What experiences do students in a pathway get outside of school?

Every student will be exposed to real-world learning experiences like college visits, guest speakers, internships or apprenticeships. Students get to choose the level of real-world experiences that best fits their needs and interests. [more...] [less] 

Colleges, universities, community-based organizations and businesses serve as resources, supports and locations for these real-world experiences. Within each thematic smaller learning community, students can personalize their pathway to graduation by selecting their courses and experiences from a designed program of study.

How can a student in a pathway get credit for college for high school courses?

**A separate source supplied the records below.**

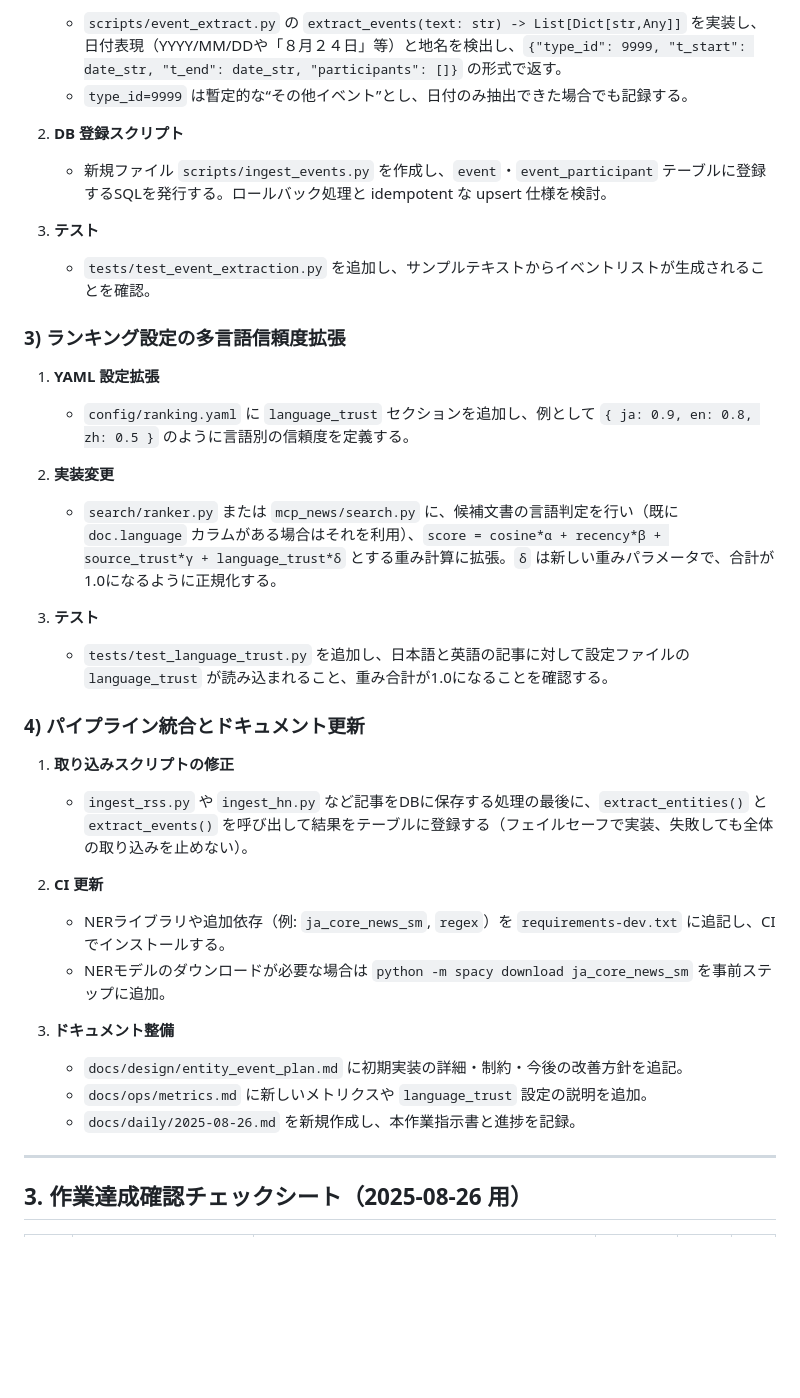
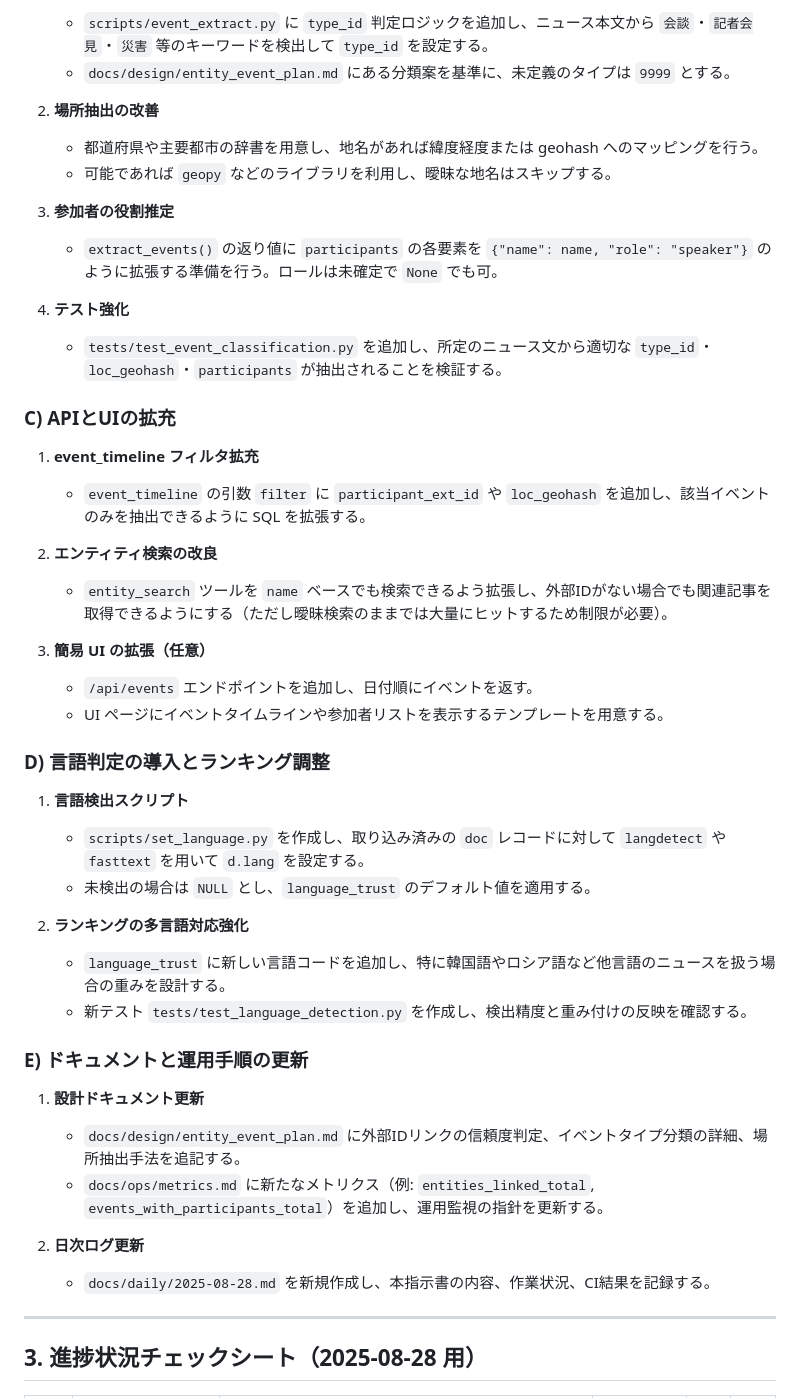
Before and after one commit to yangnana7/newspaper, a Markdown page: docs/レビューと作業指示書とチェックシード.md, the part around one of its changes. Rendered like a GitHub page; blank space fills up the shorter version.

```diff
--- a/docs/レビューと作業指示書とチェックシード.md
+++ b/docs/レビューと作業指示書とチェックシード.md
@@ -64,41 +49,52 @@
 
-   * `scripts/event_extract.py` の `extract_events(text: str) -> List[Dict[str,Any]]` を実装し、日付表現（YYYY/MM/DDや「８月２４日」等）と地名を検出し、`{"type_id": 9999, "t_start": date_str, "t_end": date_str, "participants": []}` の形式で返す。
-   * `type_id=9999` は暫定的な“その他イベント”とし、日付のみ抽出できた場合でも記録する。
-2. **DB 登録スクリプト**
+   * `scripts/event_extract.py` に `type_id` 判定ロジックを追加し、ニュース本文から `会談`・`記者会見`・`災害` 等のキーワードを検出して `type_id` を設定する。
+   * `docs/design/entity_event_plan.md` にある分類案を基準に、未定義のタイプは `9999` とする。
+2. **場所抽出の改善**
 
-   * 新規ファイル `scripts/ingest_events.py` を作成し、`event`・`event_participant` テーブルに登録するSQLを発行する。ロールバック処理と idempotent な upsert 仕様を検討。
-3. **テスト**
+   * 都道府県や主要都市の辞書を用意し、地名があれば緯度経度または geohash へのマッピングを行う。
+   * 可能であれば `geopy` などのライブラリを利用し、曖昧な地名はスキップする。
+3. **参加者の役割推定**
 
-   * `tests/test_event_extraction.py` を追加し、サンプルテキストからイベントリストが生成されることを確認。
+   * `extract_events()` の返り値に `participants` の各要素を `{"name": name, "role": "speaker"}` のように拡張する準備を行う。ロールは未確定で `None` でも可。
+4. **テスト強化**
 
-### 3) ランキング設定の多言語信頼度拡張
+   * `tests/test_event_classification.py` を追加し、所定のニュース文から適切な `type_id`・`loc_geohash`・`participants` が抽出されることを検証する。
 
-1. **YAML 設定拡張**
+### C) APIとUIの拡充
 
-   * `config/ranking.yaml` に `language_trust` セクションを追加し、例として `{ ja: 0.9, en: 0.8, zh: 0.5 }` のように言語別の信頼度を定義する。
-2. **実装変更**
+1. **event\_timeline フィルタ拡充**
 
-   * `search/ranker.py` または `mcp_news/search.py` に、候補文書の言語判定を行い（既に `doc.language` カラムがある場合はそれを利用）、`score = cosine*α + recency*β + source_trust*γ + language_trust*δ` とする重み計算に拡張。`δ` は新しい重みパラメータで、合計が1.0になるように正規化する。
-3. **テスト**
+   * `event_timeline` の引数 `filter` に `participant_ext_id` や `loc_geohash` を追加し、該当イベントのみを抽出できるように SQL を拡張する。
+2. **エンティティ検索の改良**
 
-   * `tests/test_language_trust.py` を追加し、日本語と英語の記事に対して設定ファイルの `language_trust` が読み込まれること、重み合計が1.0になることを確認する。
+   * `entity_search` ツールを `name` ベースでも検索できるよう拡張し、外部IDがない場合でも関連記事を取得できるようにする（ただし曖昧検索のままでは大量にヒットするため制限が必要）。
+3. **簡易 UI の拡張（任意）**
 
-### 4) パイプライン統合とドキュメント更新
+   * `/api/events` エンドポイントを追加し、日付順にイベントを返す。
+   * UI ページにイベントタイムラインや参加者リストを表示するテンプレートを用意する。
 
-1. **取り込みスクリプトの修正**
+### D) 言語判定の導入とランキング調整
 
-   * `ingest_rss.py` や `ingest_hn.py` など記事をDBに保存する処理の最後に、`extract_entities()` と `extract_events()` を呼び出して結果をテーブルに登録する（フェイルセーフで実装、失敗しても全体の取り込みを止めない）。
-2. **CI 更新**
+1. **言語検出スクリプト**
 
-   * NERライブラリや追加依存（例: `ja_core_news_sm`, `regex`）を `requirements-dev.txt` に追記し、CI でインストールする。
-   * NERモデルのダウンロードが必要な場合は `python -m spacy download ja_core_news_sm` を事前ステップに追加。
-3. **ドキュメント整備**
+   * `scripts/set_language.py` を作成し、取り込み済みの `doc` レコードに対して `langdetect` や `fasttext` を用いて `d.lang` を設定する。
+   * 未検出の場合は `NULL` とし、`language_trust` のデフォルト値を適用する。
+2. **ランキングの多言語対応強化**
 
-   * `docs/design/entity_event_plan.md` に初期実装の詳細・制約・今後の改善方針を追記。
-   * `docs/ops/metrics.md` に新しいメトリクスや `language_trust` 設定の説明を追加。
-   * `docs/daily/2025-08-26.md` を新規作成し、本作業指示書と進捗を記録。
+   * `language_trust` に新しい言語コードを追加し、特に韓国語やロシア語など他言語のニュースを扱う場合の重みを設計する。
+   * 新テスト `tests/test_language_detection.py` を作成し、検出精度と重み付けの反映を確認する。
+
+### E) ドキュメントと運用手順の更新
+
+1. **設計ドキュメント更新**
+
+   * `docs/design/entity_event_plan.md` に外部IDリンクの信頼度判定、イベントタイプ分類の詳細、場所抽出手法を追記する。
+   * `docs/ops/metrics.md` に新たなメトリクス（例: `entities_linked_total`, `events_with_participants_total`）を追加し、運用監視の指針を更新する。
+2. **日次ログ更新**
+
+   * `docs/daily/2025-08-28.md` を新規作成し、本指示書の内容、作業状況、CI結果を記録する。
 
 ---
 
-## 3. 作業達成確認チェックシート（2025‑08‑26 用）
+## 3. 進捗状況チェックシート（2025‑08‑28 用）
 
```
Also changed, not shown: other parts of docs/レビューと作業指示書とチェックシード.md (+45 -64 lines).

Students can earn credit for high school and college at the same time by taking courses offered by higher education institutions such as UW-Madison and Madison College. Some classes are taught at high school, while others are taught on the college or university campus.

My child is taking advanced math coursework. Will they have access in the Health Services pathway?

Absolutely! Students, with their families, will select the most appropriate math option.

What’s the difference between honors and earned honors?

In the first pathway, students will have the option of both honors and earned honors.

A standalone honors course requires students to select the honors course during the course selection period for their respective high school. In doing so, all students opting into the course understand that the content is measurably broader, deeper and/or more complex in comparison to its standard course counterpart.

Earned honors courses make the opportunities of the honors experience available without requiring students to sign up for a separate honors course. Instead, students earn the honors designation by demonstrating exceptional performance on specific assignments and assessments in their course. Students reaching this level of expectation, based on predetermined criteria, will earn the “honors designation.”

My child has an IEP – what will support services look like in the pathway experience?

The same support services that are outlined in an IEP (Individual Education Plan) would be available within the pathway experience.

My child is in DLI – can they participate in the Health Services Pathway? What will that look like?

Absolutely, a student in DLI (Dual Language Immersion) can participate in the Health Services Pathway. Students in DLI will take the courses in the pathway course of study, except they will take the Spanish US History course outside of the pathway. In addition, the student would take Spanish Language Arts. [more...] [less] 

The pathways approach will also afford DLI students additional opportunities to practice their Spanish and cultural skills through specially designed experiential learning opportunities, particularly at the junior and senior year.

How will Academic and Career Planning and Counseling supports be different or the same?

Within a pathway, students will explore postsecondary and career possibilities, as well as experiential learning opportunities, which will help them to discover and “try on” the many options open to them. [more...] [less] 

Throughout their annual Academic and Career planning processes including their Pathways experience, students will develop portfolios that contain work they are proud of, reflections on how they have grown, next steps and emerging postsecondary plans. They will share these portfolios with staff, community members and families through Portfolio Presentations.

All students will continue to have access to counseling and other student supports. However, students in a pathway will have a counselor aligned to the pathway that meets regularly with the students and their teachers. They may identify and connect students to needed supports that through this close relationship.

Is Personalized Pathways a form of tracking?

No. A pathway theme is broad and provides students a real-world context for learning. The coursework in a pathway prepares students for success in a 4-year university, 2-year college, 1-year certificate program or any other post-secondary education option, whatever they decide to study. Personalized Pathways help students develop key 21st century skills (creativity, collaboration, interpersonal skills, cultural competence) that benefit students regardless of their post-secondary plans.